The answer must reproduce exactly the lines from the one with "Before: the Qt" through the end of the material, and it must contain no pictures.
-- Supplied data follows --
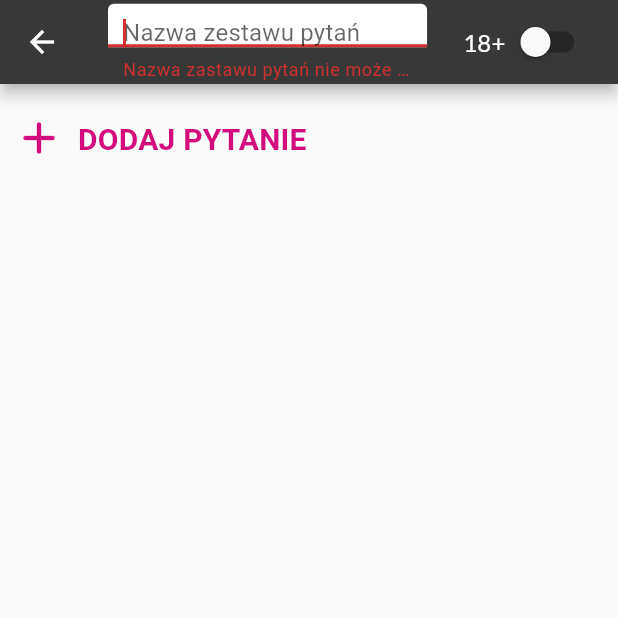
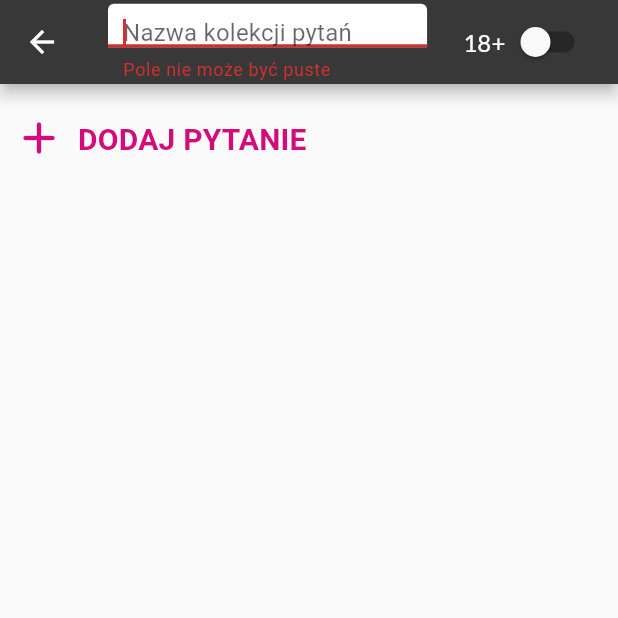
Before and after one commit to VengelStudio/kto-teraz, a Flutter app: the CollectionEditor screen opened directly, after a tap on "DODAJ PYTANIE", after a tap on the "delete forever" icon, after a tap on "ZAPISZ", on a phone screen of 412 x 824 dp, the top half of it. Run offline on Flutter 3.47's test engine with Material 2 defaults, Android fonts, the phone set to English and light mode, and no system bars; our stand-ins replace flutter_fortune_wheel, flutter_svg, google_fonts; missing offline and left inert: flutter_picker; Roboto replaces fonts that are missing (Signika).

Commit message:
Improve error

```diff
--- a/lib/views/collection_editor.dart
+++ b/lib/views/collection_editor.dart
@@ -115,11 +115,14 @@ class _CollectionEditorState extends State<CollectionEditor> {
                         contentPadding: EdgeInsets.fromLTRB(10, 10, 10, 0),
                         enabledBorder: new OutlineInputBorder(),
                         focusedBorder: new OutlineInputBorder(),
-                        hintText: "Nazwa zestawu pytań",
+                        errorStyle: TextStyle(
+                          fontSize: 12.0,
+                        ),
+                        hintText: "Nazwa kolekcji pytań",
                       ),
                       validator: (value) {
                         if (value == null || value.isEmpty) {
-                          return 'Nazwa zastawu pytań nie może być pusta';
+                          return 'Pole nie może być puste';
                         }
                         return null;
                       },
```
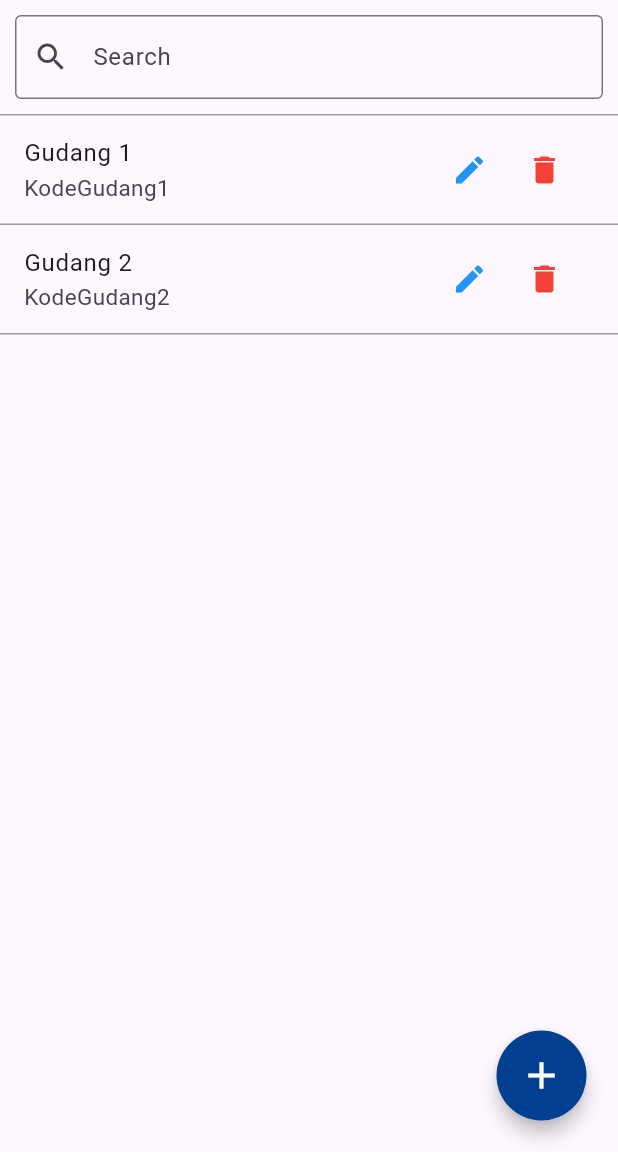
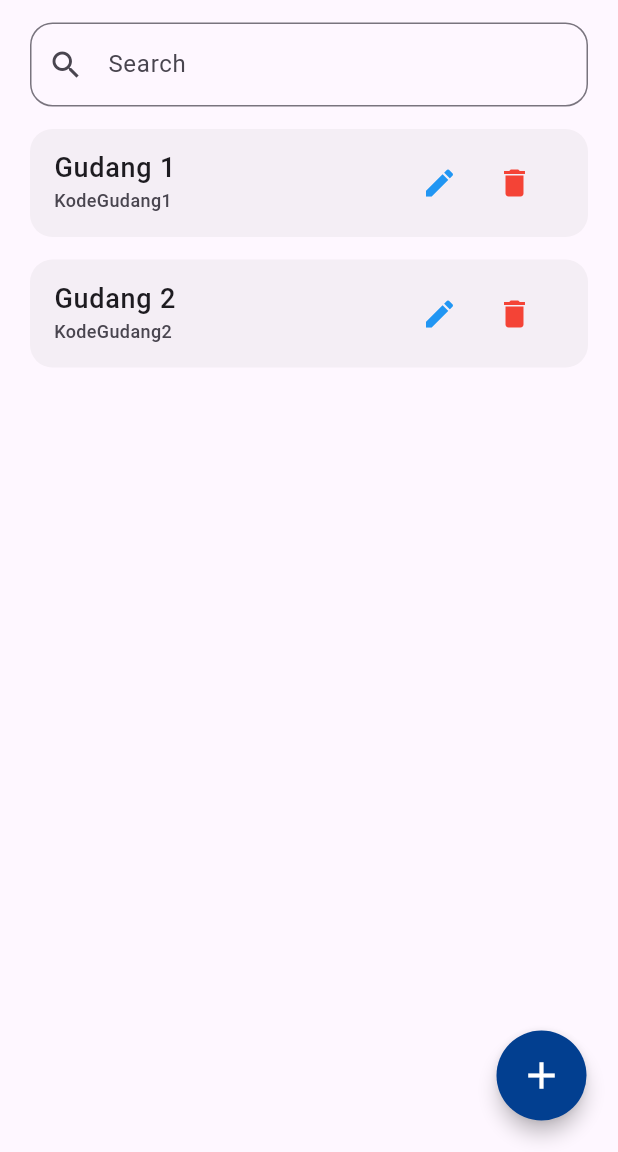
Before and after one commit to adenkesuma/bonjour, a Flutter app: the GudangView screen opened directly, on a phone screen of 412 x 824 dp, the part 84-1236 px from its top. Run offline on Flutter 3.47's test engine with Material 3 defaults, Android fonts, the phone set to English and light mode, and no system bars; our stand-ins replace get, shared_preferences, sqflite; accounts and stored records are empty; network calls fail.

Commit message:
`style:` redesign gudang page to make the same design as stock page

```diff
--- a/lib/Modul/Gudang/gudang_view.dart
+++ b/lib/Modul/Gudang/gudang_view.dart
@@ -35,24 +35,18 @@ class _GudangViewState extends State<GudangView> {
         centerTitle: true,
       ),
       drawer: MainDrawer(),
-      body: Column(
+      body: Container(
+        padding: EdgeInsets.symmetric(horizontal: 20),
+        child: Column(
           children: [
             Container(
-            decoration: BoxDecoration(
-              border: Border(
-                bottom: BorderSide(
-                  color: Colors.grey,
-                  width: 1
-                )
-              )
-            ),
-            padding: EdgeInsets.all(10),
+              padding: EdgeInsets.symmetric(vertical: 15),
               child: TextField(
                 controller: _search,
                 onChanged: (value) {},
                 decoration: InputDecoration(
                   labelText: 'Search',
-                  border: OutlineInputBorder(),
+                  border: OutlineInputBorder(borderRadius: BorderRadius.circular(15)),
                   prefixIcon: Icon(Icons.search),
                 ),
               ),
@@ -62,20 +56,13 @@ class _GudangViewState extends State<GudangView> {
                 itemCount: gudangCtrl.dataGudang.length,
                 itemBuilder: (context, index) {
                   return Container(
+                    margin: EdgeInsets.only(bottom: 15),
                     decoration: BoxDecoration(
-                    border: Border(
-                      // top: BorderSide(
-                      //   color: Colors.grey,
-                      //   width: 1
-                      // ),
-                      bottom: BorderSide(
-                        color: Colors.grey,
-                        width: 1
-                      )
-                    )
+                      color: Color.fromARGB(31, 172, 169, 169),
+                      borderRadius: BorderRadius.circular(15)
                     ),
                     child: ListTile(
-                    title: Text('${gudangCtrl.dataGudang[index].namaGudang}'),
+                      title: Text('${gudangCtrl.dataGudang[index].namaGudang}', style: TextStyle(fontSize: 18, fontWeight: FontWeight.w500),),
                       trailing: SizedBox(
                         width: 100,
                         child: Row(
@@ -83,7 +70,6 @@ class _GudangViewState extends State<GudangView> {
                             Expanded(
                               child: IconButton(
                                 onPressed: () {
-
                                 },
                                 icon: Icon(Icons.edit, color: Colors.blue,)
                               ),
@@ -91,7 +77,6 @@ class _GudangViewState extends State<GudangView> {
                             Expanded(
                               child: IconButton(
                                 onPressed: () {
-
                                 },
                                 icon: Icon(Icons.delete, color: Colors.red,)
                               ),
@@ -99,8 +84,13 @@ class _GudangViewState extends State<GudangView> {
                           ],
                         ),
                       ),
-                    subtitle: Text('${gudangCtrl.dataGudang[index].kodeGudang}',style: TextStyle(fontSize: 15),),
-
+                      subtitle: Text(
+                        '${gudangCtrl.dataGudang[index].kodeGudang}',
+                        style: TextStyle(
+                          fontSize: 12,
+                          fontWeight: FontWeight.w500
+                        ),
+                      ),
                     ),
                   );
                 },
@@ -108,6 +98,7 @@ class _GudangViewState extends State<GudangView> {
             )
           ],
         ),
+      ),
       floatingActionButton: FloatingActBtn(action: () => createGudang(), icon: Icons.add,),
     );
   }
```
Lines whose indentation alone changed are shown as unchanged.
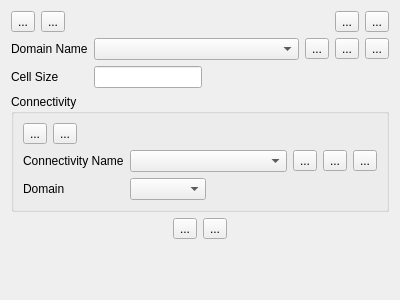
Before: the Qt Designer form flo2d/ui/multiple_domains_editor.ui in FLO-2DSoftware/qgis-flo-2d-plugin, drawn with Qt 5.
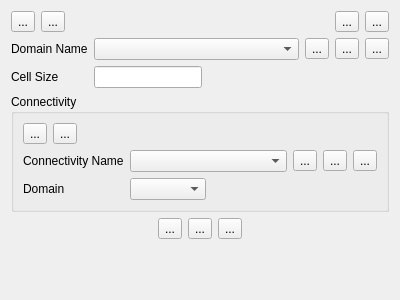
After: the same form once the commit is applied. Icons and pictures are not drawn.

What changed in the file:
```diff
--- a/flo2d/ui/multiple_domains_editor.ui
+++ b/flo2d/ui/multiple_domains_editor.ui
@@ -421,6 +421,13 @@
          </property>
         </widget>
        </item>
+       <item>
+        <widget class="QToolButton" name="create_subdomains_btn">
+         <property name="text">
+          <string>...</string>
+         </property>
+        </widget>
+       </item>
        <item>
         <spacer name="horizontalSpacer_3">
          <property name="orientation">
```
-- Supplied data concluded --
**Answer below:**
Before: the Qt Designer form flo2d/ui/multiple_domains_editor.ui in FLO-2DSoftware/qgis-flo-2d-plugin, drawn with Qt 5.
After: the same form once the commit is applied. Icons and pictures are not drawn.

What changed in the file:
```diff
--- a/flo2d/ui/multiple_domains_editor.ui
+++ b/flo2d/ui/multiple_domains_editor.ui
@@ -421,6 +421,13 @@
          </property>
         </widget>
        </item>
+       <item>
+        <widget class="QToolButton" name="create_subdomains_btn">
+         <property name="text">
+          <string>...</string>
+         </property>
+        </widget>
+       </item>
        <item>
         <spacer name="horizontalSpacer_3">
          <property name="orientation">
```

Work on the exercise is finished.